The detector uses the single filament rapid switching valve causes it to sample a carrier and a reference gas alternatively. If two gas are identical and there is no component present, the resistance does not change by switching the gas. If a component is present or enters the detector, the temperature of the filament is dropped and is recovered when the reference gas is switched again. Change in current keeps the temperature is constantly provide the qualification of that component.

• Flame Ionization Detector

Air hydrogen flame creates very few ionized particles however a carbon-containing material enters the flame ion production increase Carrier gas from the column mixes with hydrogen and burn in air.

The flame ionization detector uses two electrons one of which is the jet where the flame is burning and the polarized voltage cooker and the polarized voltage to collect the ions from the flame. When the component appears the collected current increases. This increase of decrease in current helps in the formation of a chromatogram. The flame ionization detector responds to anything that creates ions in flame. Most all organic compounds can create ions in hydrogen-air flames.

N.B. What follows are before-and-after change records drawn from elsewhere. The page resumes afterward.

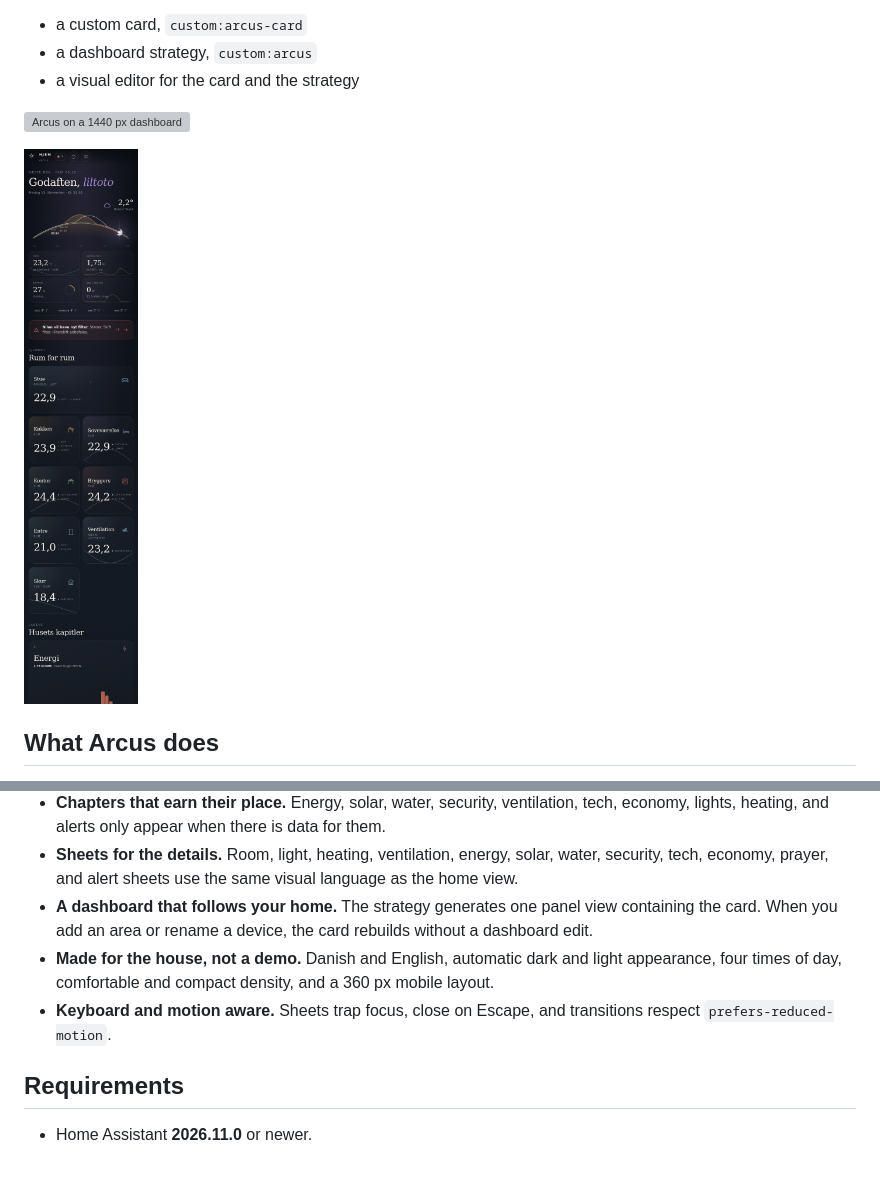
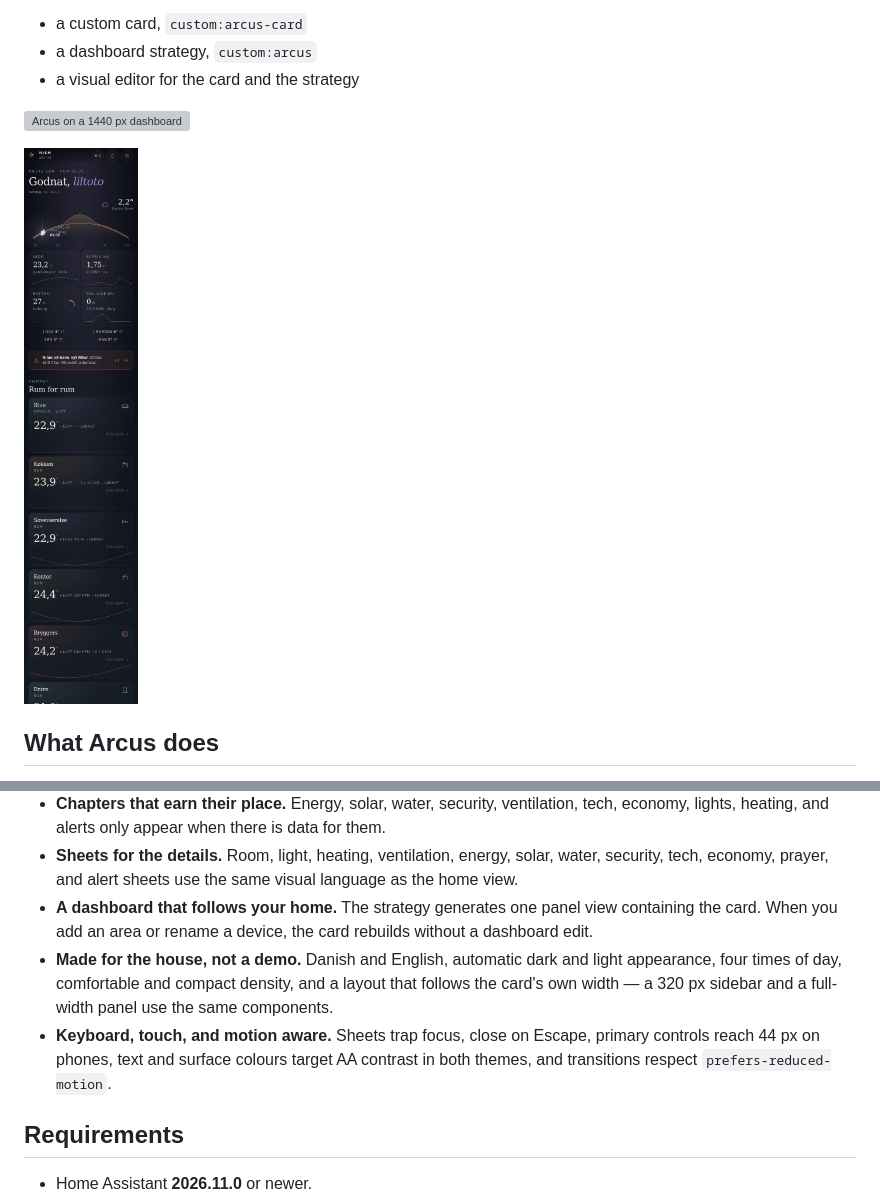
Before and after one commit to liltoto/ha-arcus, a Markdown page: README.md, 2 parts joined by grey strips. Drawn GitHub-style; pictures changed too: docs/screenshots/arcus-390.png; blank space fills up the shorter version; grey boxes are pictures that could not be loaded.

```diff
--- a/README.md
+++ b/README.md
@@ -19,8 +19,8 @@ Arcus is a Dashboard plugin for the Home Assistant Marketplace. It installs as o
 - **Chapters that earn their place.** Energy, solar, water, security, ventilation, tech, economy, lights, heating, and alerts only appear when there is data for them.
 - **Sheets for the details.** Room, light, heating, ventilation, energy, solar, water, security, tech, economy, prayer, and alert sheets use the same visual language as the home view.
 - **A dashboard that follows your home.** The strategy generates one panel view containing the card. When you add an area or rename a device, the card rebuilds without a dashboard edit.
-- **Made for the house, not a demo.** Danish and English, automatic dark and light appearance, four times of day, comfortable and compact density, and a 360 px mobile layout.
-- **Keyboard and motion aware.** Sheets trap focus, close on Escape, and transitions respect `prefers-reduced-motion`.
+- **Made for the house, not a demo.** Danish and English, automatic dark and light appearance, four times of day, comfortable and compact density, and a layout that follows the card's own width — a 320 px sidebar and a full-width panel use the same components.
+- **Keyboard, touch, and motion aware.** Sheets trap focus, close on Escape, primary controls reach 44 px on phones, text and surface colours target AA contrast in both themes, and transitions respect `prefers-reduced-motion`.
 
 ## Requirements
 
```
Also changed, not shown: CHANGELOG.md (+24 -0 lines), 9 other files.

• Nitrogen Phosphorus Detectors

The compounds are burned in the plasma surrounding the rubidium supplied with hydrogen and air. Nitrogen phosphorus-containing compounds produce ions that are attracted to the collector. The number of ions is major and the signal is generated. The detector is nitrogen phosphorus-containing as a sensitivity of 1 to 10 picogram and the temperatures range from 350 to 300゚C.

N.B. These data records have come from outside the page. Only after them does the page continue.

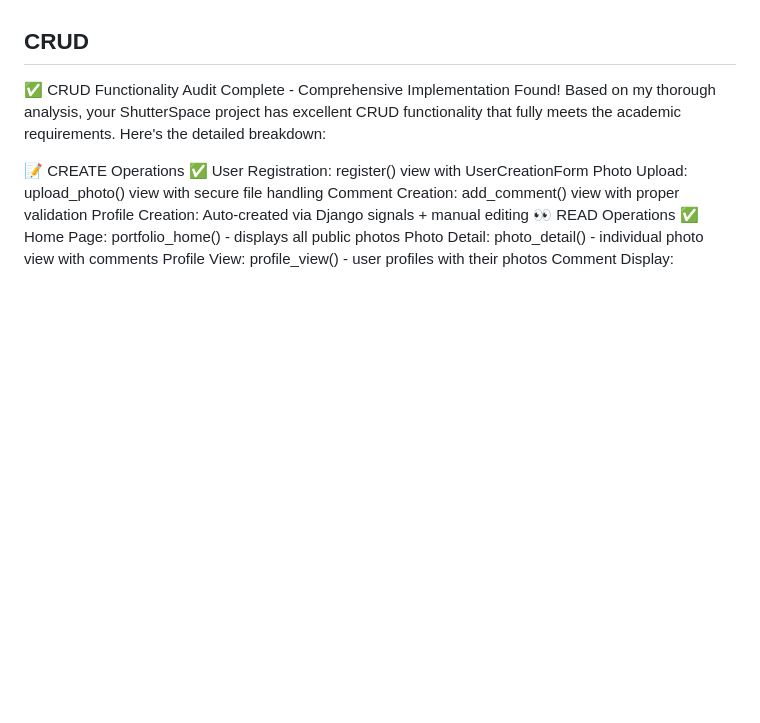
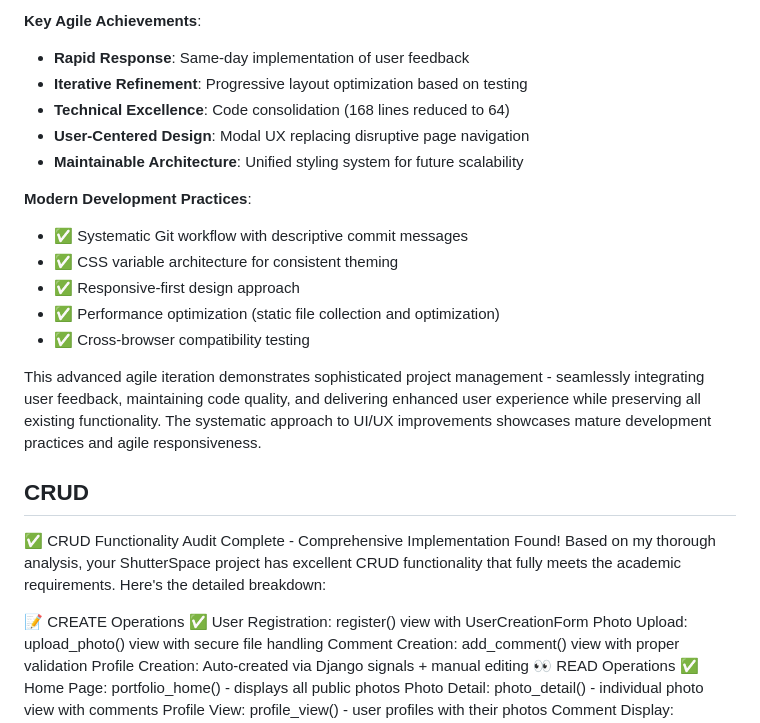
Before and after one commit to TopG85/ShutterSpace, a Markdown page: README.md, the part around one of its changes. Rendered like a GitHub page; blank space fills up the shorter version.

```diff
--- a/README.md
+++ b/README.md
@@ -579,3 +642,18 @@ This post-launch improvement cycle exemplifies mature agile practices - respondi
+**Key Agile Achievements**:
+- **Rapid Response**: Same-day implementation of user feedback
+- **Iterative Refinement**: Progressive layout optimization based on testing
+- **Technical Excellence**: Code consolidation (168 lines reduced to 64)
+- **User-Centered Design**: Modal UX replacing disruptive page navigation
+- **Maintainable Architecture**: Unified styling system for future scalability
+
+**Modern Development Practices**:
+- ✅ Systematic Git workflow with descriptive commit messages
+- ✅ CSS variable architecture for consistent theming
+- ✅ Responsive-first design approach
+- ✅ Performance optimization (static file collection and optimization)
+- ✅ Cross-browser compatibility testing
+
+This advanced agile iteration demonstrates sophisticated project management - seamlessly integrating user feedback, maintaining code quality, and delivering enhanced user experience while preserving all existing functionality. The systematic approach to UI/UX improvements showcases mature development practices and agile responsiveness.
 
 ## CRUD
 
```
Also changed, not shown: other parts of README.md (+63 -0 lines).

• Flame Photometric Detector

Compounds are burned in hydrogen-air flames sulfur and phosphorus-containing compounds produce radiation at 394 and 526nm respectively. A Photomultiplier tube with the help of a monochromator measures the amount of light and generates the signal sensitive to sulfur or phosphorus-containing compounds one at a time. Sensitivity is 10 picogram and the temperature ranges from 250 to 300゚C.

• Photoionization Detector

Compounds eluting into a cell are bombarded with high-energy photons. Compound with ionizing potential less than the photon energy is ionized. The resulting ions are attracted to an electrode measured and a signal is generated. Especially, used for aromatics and the sensitivity varies from 25 to 200 picogram and the temperature is 200゚C.

Applications of GC-MS

Gas Chromatography (GC-MS) is a sophisticated separation technique that cannot be compared with other modern analytical types of equipment but can be complemented by a mass spectrophotometer to achieve GC-MS/MS. It has a wide variety of applications that caters to academic research, quality control as well as industrial applications. Its concise, efficient, automated system gives fast, reproducible, and effective results that serve a key role in the advancement of Science and Technology. This resourceful analytical technique could be explored for better prospects in the future.

It has established applications in various fields such as:
• Environmental monitoring
• Food, beverage, flavor, and fragrance analysis
• Biological and pesticides detections
• Security and chemical warfare agent detection
• Chemistry and Geochemical Research
• Medicine and Pharmaceutical Applications
• Petrochemical and hydrocarbons analysis
• Doping of drugs
• The applications of Gas chromatography in the forensic sciences, including those in forensic toxicology, which include alcohol and drugs in drivers, markers of alcohol abuse, volatiles, and anesthetics, carbon monoxide (CO) poisoning.

Advantages of Gas Chromatography

The main advantages of gas chromatography are given below:

• The technique has good resolving power and even complex mixture can be separated into constituents.
• It is a sensitive technique with a few mg of the sample being sufficient for analysis.
• It provides good precision and accuracy.
• The analysis can be completed in a short time.
• The cost of the instrument is relatively low with a long life span.
• The technique is suitable for routine analysis as the operation of a gas chromatograph and related calculations do not require highly skilled operators.